_EXERCISE INPUT_
* * * * *
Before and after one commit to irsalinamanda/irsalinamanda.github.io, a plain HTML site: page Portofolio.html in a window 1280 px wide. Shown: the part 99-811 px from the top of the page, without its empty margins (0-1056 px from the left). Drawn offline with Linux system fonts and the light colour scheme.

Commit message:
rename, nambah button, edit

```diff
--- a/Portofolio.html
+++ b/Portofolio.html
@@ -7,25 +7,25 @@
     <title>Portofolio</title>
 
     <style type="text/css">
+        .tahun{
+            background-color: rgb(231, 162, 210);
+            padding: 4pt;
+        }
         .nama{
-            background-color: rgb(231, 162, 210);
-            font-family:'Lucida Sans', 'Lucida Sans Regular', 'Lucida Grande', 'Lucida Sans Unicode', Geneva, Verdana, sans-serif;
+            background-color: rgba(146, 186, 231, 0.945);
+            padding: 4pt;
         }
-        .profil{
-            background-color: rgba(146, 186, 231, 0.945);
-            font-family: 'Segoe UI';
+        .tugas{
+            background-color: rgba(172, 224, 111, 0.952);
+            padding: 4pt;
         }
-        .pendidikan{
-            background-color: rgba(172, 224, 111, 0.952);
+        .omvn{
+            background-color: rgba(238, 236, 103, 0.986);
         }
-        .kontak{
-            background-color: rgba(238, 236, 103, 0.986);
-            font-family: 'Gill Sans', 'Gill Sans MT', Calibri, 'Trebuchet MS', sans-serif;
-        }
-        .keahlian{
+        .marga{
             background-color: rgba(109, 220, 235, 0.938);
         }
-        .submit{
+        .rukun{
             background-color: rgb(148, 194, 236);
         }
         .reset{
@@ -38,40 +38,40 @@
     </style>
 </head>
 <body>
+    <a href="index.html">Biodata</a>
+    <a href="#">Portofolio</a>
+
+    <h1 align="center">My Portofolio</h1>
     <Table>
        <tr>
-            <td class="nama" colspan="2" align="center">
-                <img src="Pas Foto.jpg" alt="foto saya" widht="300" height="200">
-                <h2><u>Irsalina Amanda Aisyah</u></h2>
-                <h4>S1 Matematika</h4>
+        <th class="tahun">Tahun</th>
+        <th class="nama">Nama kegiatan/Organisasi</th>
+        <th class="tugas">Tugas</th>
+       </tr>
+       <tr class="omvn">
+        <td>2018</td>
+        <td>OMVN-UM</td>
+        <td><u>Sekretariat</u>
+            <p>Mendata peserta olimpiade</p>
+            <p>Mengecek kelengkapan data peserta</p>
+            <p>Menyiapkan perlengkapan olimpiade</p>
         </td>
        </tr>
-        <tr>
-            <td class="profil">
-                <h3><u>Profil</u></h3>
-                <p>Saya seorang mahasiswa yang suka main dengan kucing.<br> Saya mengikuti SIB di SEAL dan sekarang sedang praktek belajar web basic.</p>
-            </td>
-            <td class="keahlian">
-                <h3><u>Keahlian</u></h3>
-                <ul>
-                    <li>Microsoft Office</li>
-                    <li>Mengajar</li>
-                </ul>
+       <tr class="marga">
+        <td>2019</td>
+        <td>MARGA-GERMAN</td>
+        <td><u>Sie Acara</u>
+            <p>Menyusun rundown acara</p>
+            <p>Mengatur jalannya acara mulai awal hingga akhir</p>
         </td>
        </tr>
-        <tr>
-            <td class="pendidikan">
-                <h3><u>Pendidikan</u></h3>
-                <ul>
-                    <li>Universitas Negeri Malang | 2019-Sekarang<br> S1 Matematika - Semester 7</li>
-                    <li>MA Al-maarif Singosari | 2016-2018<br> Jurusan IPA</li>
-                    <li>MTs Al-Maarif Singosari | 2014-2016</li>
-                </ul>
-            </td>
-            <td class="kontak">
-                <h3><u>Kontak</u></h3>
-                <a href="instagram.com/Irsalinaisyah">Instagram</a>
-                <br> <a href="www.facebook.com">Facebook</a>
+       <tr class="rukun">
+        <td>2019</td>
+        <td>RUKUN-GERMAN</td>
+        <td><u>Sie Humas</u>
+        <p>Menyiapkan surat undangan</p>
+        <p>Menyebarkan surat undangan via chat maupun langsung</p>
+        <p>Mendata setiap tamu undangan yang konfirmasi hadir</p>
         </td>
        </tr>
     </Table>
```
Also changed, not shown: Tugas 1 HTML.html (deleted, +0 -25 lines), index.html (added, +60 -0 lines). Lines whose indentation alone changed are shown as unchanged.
* * * * *
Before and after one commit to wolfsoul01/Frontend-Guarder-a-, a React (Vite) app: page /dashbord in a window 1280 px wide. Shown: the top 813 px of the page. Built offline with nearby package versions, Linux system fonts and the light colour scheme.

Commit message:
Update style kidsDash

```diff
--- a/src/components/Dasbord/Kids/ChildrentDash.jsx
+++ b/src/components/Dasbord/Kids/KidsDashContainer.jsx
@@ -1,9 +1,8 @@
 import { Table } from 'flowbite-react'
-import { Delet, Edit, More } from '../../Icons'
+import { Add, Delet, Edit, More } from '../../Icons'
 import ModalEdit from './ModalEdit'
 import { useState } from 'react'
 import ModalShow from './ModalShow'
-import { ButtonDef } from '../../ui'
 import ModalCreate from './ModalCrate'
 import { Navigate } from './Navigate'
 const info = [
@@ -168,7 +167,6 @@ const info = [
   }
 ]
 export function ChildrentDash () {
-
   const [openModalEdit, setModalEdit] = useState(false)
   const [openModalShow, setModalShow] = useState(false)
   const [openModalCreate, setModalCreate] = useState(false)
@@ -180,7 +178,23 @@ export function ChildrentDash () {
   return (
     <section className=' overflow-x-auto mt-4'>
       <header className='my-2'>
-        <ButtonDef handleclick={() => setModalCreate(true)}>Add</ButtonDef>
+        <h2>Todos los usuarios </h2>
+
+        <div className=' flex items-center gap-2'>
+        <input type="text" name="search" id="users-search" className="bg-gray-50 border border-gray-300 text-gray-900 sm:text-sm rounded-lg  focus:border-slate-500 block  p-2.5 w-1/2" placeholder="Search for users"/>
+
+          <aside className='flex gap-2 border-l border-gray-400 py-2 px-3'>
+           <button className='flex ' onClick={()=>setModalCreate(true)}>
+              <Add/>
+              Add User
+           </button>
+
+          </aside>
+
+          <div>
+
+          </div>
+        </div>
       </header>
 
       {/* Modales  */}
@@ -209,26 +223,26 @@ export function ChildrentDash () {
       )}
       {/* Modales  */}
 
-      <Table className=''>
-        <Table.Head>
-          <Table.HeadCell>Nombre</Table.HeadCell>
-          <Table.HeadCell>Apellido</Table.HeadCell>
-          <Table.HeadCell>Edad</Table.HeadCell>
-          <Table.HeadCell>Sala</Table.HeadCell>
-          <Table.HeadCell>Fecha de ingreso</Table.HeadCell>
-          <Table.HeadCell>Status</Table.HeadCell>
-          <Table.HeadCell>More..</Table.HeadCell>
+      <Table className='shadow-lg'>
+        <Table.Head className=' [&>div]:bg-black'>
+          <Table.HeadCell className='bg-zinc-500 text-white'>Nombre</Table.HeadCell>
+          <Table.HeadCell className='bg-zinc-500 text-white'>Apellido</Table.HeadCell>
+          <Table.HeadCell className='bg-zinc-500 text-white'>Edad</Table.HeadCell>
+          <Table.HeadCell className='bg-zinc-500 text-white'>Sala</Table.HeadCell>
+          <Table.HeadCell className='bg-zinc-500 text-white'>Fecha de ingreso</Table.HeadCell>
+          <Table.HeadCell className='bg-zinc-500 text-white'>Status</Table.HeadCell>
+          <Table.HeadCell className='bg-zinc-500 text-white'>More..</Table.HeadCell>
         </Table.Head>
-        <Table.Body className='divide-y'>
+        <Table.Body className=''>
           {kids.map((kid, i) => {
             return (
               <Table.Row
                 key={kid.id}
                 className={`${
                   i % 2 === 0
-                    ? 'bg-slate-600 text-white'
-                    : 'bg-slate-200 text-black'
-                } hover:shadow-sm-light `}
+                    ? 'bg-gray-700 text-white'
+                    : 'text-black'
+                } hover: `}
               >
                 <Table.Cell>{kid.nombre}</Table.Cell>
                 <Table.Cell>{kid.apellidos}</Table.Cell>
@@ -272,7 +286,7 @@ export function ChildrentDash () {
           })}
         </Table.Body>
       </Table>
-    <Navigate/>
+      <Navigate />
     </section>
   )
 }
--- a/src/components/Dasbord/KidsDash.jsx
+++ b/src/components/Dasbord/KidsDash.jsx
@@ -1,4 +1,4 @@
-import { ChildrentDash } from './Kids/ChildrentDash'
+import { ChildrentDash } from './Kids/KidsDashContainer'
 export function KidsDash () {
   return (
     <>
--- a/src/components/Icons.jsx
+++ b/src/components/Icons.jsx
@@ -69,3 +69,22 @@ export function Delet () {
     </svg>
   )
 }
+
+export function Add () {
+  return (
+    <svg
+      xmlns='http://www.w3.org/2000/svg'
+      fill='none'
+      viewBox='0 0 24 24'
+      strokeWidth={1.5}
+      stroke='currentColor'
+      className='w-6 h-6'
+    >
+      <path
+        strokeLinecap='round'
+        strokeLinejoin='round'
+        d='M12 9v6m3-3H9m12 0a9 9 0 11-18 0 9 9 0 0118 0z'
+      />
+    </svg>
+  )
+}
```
* * * * *
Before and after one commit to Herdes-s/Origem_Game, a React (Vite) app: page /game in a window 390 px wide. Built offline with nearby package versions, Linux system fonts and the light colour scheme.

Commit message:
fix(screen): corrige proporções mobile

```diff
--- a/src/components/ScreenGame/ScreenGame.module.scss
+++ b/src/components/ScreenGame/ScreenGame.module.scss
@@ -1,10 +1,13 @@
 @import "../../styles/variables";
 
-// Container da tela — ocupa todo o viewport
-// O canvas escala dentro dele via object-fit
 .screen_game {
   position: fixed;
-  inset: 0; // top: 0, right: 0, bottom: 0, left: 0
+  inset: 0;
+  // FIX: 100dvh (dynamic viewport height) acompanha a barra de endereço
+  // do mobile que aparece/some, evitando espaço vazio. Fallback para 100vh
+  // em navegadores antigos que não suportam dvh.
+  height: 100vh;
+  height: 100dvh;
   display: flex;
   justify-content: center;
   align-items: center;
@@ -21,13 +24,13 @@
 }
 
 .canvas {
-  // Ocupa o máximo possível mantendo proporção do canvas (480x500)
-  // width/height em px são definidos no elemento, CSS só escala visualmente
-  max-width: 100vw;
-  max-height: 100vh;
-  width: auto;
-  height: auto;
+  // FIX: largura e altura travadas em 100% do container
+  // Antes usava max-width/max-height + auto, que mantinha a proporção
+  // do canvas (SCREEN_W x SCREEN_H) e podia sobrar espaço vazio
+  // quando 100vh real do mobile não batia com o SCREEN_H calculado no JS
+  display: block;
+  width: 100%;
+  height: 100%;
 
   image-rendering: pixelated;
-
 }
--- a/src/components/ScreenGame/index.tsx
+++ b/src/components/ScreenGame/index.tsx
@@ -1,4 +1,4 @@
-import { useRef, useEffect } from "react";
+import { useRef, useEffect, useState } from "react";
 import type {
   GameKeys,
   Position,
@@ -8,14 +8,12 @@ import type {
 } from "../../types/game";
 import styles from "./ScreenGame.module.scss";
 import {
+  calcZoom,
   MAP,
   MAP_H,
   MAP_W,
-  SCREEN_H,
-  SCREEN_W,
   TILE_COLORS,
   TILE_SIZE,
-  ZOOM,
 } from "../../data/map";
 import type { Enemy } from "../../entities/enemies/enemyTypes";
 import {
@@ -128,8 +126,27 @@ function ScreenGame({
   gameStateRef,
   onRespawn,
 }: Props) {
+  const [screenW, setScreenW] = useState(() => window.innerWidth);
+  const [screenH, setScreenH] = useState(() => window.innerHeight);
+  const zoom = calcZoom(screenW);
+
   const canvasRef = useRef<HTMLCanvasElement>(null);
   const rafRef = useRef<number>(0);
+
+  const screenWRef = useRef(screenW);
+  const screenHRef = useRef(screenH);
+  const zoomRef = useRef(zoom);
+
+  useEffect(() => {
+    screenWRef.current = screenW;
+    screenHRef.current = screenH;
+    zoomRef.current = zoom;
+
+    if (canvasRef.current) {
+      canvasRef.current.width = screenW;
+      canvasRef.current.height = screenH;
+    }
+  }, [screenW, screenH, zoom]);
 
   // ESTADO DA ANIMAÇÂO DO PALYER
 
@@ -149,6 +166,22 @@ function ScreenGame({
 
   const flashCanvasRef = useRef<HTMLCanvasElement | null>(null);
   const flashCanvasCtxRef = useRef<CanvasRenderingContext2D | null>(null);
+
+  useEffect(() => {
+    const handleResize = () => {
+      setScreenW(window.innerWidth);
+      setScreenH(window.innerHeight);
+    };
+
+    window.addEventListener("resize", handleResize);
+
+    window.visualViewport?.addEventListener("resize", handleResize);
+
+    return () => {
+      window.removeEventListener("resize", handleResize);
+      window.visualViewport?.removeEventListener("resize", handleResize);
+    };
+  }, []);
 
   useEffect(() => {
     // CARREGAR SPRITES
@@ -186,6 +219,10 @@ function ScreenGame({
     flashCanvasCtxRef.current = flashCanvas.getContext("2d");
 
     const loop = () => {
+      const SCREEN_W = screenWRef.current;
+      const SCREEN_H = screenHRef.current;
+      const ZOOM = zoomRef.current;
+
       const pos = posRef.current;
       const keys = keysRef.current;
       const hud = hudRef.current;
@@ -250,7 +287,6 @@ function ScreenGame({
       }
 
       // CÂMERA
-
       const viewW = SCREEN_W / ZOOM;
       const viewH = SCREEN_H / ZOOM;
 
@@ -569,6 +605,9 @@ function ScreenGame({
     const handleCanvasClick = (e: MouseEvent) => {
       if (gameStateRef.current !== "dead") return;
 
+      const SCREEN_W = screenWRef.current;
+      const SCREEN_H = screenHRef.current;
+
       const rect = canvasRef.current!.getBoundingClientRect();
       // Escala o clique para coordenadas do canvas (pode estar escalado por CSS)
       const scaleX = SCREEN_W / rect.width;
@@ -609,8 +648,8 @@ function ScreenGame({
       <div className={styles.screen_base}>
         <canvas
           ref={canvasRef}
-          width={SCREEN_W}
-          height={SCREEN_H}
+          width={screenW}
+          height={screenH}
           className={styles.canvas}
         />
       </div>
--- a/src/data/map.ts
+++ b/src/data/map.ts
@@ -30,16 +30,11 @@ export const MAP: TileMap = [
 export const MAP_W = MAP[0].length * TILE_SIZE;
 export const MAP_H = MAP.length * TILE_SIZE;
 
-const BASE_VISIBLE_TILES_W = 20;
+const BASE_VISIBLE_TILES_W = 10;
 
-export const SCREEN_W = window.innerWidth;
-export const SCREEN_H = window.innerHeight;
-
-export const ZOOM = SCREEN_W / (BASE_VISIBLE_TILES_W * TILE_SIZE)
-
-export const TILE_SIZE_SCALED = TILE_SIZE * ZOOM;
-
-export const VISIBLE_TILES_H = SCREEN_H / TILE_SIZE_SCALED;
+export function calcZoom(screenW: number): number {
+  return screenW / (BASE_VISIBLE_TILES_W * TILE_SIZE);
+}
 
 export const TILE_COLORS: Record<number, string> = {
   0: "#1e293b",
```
* * * * *
_EXERCISE GOAL_
Among the entries above, determine how many lines contain "Dasbord", then output only that number.

_SOLUTION TO THE PROBLEM_
4